Offside, 13 January

Showing the red card to Robo-refs.

Duleep Allirajah

Topics Politics

I’m no technophobe but I’ve always been opposed to the use of video replays to aid football referees. If we eliminate human error from the game we risk diminishing its drama, or so I’ve always thought. But after Pedro Mendes’ goal that never was at Old Trafford, surely only the staunchest troglodyte would oppose the introduction of video technology? Call me Captain Ludd but I’m still not convinced.

When Roy Carroll continued Manchester United’s fine tradition of comical goalkeeping gaffes by spilling Pedro Mendes’ punt over the goal line, nobody could deny that Spurs had suffered a terrible miscarriage of soccer justice. Linesman Rob Lewis, however, denied that he should have gone to Specsaver. ‘The Spurs player shot from distance and I was doing my primary job which was to stand in line with the last defender and watch for an offside’, said Lewis. ‘There was nothing I could have done differently apart from run faster than Linford Christie.’
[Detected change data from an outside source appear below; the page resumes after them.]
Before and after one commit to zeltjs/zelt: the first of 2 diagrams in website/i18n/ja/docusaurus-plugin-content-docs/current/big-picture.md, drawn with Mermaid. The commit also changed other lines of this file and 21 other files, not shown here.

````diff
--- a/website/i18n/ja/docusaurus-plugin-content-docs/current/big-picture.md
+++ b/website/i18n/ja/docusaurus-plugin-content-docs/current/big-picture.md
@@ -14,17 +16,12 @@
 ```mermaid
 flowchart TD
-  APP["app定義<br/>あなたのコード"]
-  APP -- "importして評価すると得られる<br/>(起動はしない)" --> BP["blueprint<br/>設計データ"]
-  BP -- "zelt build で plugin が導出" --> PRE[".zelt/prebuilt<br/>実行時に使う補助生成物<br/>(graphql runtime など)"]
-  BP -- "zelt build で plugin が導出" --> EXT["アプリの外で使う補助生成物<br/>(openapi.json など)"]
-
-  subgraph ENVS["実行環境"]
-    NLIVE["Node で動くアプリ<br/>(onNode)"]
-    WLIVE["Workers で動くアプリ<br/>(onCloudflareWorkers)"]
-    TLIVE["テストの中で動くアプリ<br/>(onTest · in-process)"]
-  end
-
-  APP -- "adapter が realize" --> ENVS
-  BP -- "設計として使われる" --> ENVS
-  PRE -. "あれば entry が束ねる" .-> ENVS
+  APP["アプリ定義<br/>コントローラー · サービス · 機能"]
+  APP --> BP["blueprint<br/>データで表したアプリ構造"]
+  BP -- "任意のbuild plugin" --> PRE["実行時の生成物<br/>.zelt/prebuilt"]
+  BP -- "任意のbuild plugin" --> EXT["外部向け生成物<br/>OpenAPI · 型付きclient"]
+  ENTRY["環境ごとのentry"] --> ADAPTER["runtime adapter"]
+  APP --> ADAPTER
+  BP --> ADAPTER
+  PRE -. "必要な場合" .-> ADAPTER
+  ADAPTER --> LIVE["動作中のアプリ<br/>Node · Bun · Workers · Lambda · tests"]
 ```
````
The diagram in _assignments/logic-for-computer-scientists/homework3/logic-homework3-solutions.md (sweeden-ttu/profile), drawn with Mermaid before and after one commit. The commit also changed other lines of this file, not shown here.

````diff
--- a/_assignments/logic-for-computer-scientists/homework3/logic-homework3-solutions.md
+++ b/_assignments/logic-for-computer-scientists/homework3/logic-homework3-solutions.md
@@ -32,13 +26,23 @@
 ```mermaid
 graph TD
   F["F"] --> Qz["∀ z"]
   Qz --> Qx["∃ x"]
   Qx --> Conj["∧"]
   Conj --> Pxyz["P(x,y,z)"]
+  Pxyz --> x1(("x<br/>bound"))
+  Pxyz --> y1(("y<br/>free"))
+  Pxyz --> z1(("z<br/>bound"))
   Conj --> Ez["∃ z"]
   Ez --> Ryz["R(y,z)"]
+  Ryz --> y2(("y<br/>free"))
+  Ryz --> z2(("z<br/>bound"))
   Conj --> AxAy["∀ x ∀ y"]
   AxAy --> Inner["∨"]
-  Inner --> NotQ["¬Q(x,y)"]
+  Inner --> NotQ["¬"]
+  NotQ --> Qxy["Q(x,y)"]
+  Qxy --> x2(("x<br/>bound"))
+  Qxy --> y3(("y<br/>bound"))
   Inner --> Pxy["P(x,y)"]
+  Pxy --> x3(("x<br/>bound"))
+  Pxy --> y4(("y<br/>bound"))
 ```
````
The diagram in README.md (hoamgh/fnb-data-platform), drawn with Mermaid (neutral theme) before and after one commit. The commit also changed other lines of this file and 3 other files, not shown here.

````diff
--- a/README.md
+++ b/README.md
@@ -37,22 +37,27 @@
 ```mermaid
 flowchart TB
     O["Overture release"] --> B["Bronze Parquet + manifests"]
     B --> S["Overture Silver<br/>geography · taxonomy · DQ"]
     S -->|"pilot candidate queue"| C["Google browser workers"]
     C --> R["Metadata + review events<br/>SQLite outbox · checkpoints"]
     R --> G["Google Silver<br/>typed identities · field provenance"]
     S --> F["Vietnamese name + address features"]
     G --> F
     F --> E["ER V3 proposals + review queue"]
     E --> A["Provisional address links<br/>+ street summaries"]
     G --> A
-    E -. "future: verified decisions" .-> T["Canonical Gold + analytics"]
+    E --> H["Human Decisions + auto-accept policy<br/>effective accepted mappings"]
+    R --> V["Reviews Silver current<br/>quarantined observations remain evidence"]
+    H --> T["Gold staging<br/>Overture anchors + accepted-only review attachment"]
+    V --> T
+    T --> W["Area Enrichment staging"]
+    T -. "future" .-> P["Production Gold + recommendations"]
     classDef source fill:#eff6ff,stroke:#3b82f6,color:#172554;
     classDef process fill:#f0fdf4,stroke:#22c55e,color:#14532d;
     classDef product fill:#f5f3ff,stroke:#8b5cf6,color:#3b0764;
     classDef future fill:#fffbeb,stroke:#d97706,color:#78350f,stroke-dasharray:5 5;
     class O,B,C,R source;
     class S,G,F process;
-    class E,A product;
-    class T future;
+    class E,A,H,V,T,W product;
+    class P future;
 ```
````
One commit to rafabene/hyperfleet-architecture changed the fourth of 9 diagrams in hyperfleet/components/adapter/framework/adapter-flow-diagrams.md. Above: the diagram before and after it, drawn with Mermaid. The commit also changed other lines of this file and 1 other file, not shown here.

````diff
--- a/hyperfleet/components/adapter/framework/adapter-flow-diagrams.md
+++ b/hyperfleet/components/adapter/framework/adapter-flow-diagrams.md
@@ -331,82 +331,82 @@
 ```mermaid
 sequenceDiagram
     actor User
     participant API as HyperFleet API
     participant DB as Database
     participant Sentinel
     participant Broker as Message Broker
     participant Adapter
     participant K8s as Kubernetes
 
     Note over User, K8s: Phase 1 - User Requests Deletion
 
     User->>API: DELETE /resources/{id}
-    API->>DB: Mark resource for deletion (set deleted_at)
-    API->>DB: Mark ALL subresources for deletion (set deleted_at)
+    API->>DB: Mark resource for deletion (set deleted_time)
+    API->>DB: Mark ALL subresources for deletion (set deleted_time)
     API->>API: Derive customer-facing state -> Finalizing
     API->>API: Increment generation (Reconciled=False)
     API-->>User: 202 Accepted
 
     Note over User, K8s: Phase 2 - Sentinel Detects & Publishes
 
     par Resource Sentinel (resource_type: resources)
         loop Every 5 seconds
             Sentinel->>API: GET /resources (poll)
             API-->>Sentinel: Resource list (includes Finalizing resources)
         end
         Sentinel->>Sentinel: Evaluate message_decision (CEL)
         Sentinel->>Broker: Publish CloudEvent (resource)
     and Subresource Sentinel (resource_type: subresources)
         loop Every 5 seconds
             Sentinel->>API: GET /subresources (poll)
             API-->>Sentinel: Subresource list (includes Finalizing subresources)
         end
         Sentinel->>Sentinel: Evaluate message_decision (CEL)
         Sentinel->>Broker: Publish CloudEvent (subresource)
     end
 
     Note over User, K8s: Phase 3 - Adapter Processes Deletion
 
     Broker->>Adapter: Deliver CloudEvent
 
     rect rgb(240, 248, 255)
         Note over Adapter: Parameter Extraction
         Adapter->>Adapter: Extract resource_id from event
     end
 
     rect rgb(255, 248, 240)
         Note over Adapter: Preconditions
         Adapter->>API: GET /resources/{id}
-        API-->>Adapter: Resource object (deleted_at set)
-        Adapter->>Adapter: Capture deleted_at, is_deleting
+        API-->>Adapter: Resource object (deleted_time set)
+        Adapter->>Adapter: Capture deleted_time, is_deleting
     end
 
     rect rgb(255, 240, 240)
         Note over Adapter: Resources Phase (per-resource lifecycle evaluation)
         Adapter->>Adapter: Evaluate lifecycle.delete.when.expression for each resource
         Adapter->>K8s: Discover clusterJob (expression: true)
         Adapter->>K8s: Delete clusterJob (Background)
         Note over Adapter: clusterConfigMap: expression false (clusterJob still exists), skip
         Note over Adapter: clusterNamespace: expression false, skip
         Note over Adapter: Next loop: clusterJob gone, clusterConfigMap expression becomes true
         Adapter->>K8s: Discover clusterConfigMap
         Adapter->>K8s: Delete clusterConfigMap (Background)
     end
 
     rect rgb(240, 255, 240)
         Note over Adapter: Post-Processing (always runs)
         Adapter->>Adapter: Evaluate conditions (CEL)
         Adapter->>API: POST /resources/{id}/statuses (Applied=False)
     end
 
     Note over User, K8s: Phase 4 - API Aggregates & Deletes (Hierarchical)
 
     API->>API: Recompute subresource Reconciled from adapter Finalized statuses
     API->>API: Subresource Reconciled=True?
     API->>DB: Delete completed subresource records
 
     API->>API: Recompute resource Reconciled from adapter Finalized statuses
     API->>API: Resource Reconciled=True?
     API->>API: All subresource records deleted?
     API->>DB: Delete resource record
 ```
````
The incident has renewed the clamour for the introduction of video technology to support referees. ‘What really annoys me is that we are here in 2005, watching something on a TV monitor within two seconds of the incident occurring and the referee isn’t told about it’, said Spurs coach Martin Jol. Somewhat surprisingly Sir Alex Ferguson was in agreement. ‘I think it hammers home what a lot of people have been asking for and that’s that technology should play a part in the game’, said Fergie.

One might expect the beleaguered refereeing community to feel threatened by the introduction of ‘Roboref’ technology, with mobs of Luddite officials roaming the land smashing up pitch-side cameras. But even referees are not opposed in principle. ‘I look positively at new aids if they help us along – if, for example, we could send a signal to a referee’s wristwatch’, said Volker Roth, chair of the UEFA referees’ committee. ‘But I don’t like instant video replays. Football is a fast-flowing game, which should not be chopped up or constantly interrupted.’ Now, the UEFA referees’ committee is not the sort of institution with which any freedom-loving individual ought to have affinity. But I find myself seduced by Herr Roth’s faultless logic.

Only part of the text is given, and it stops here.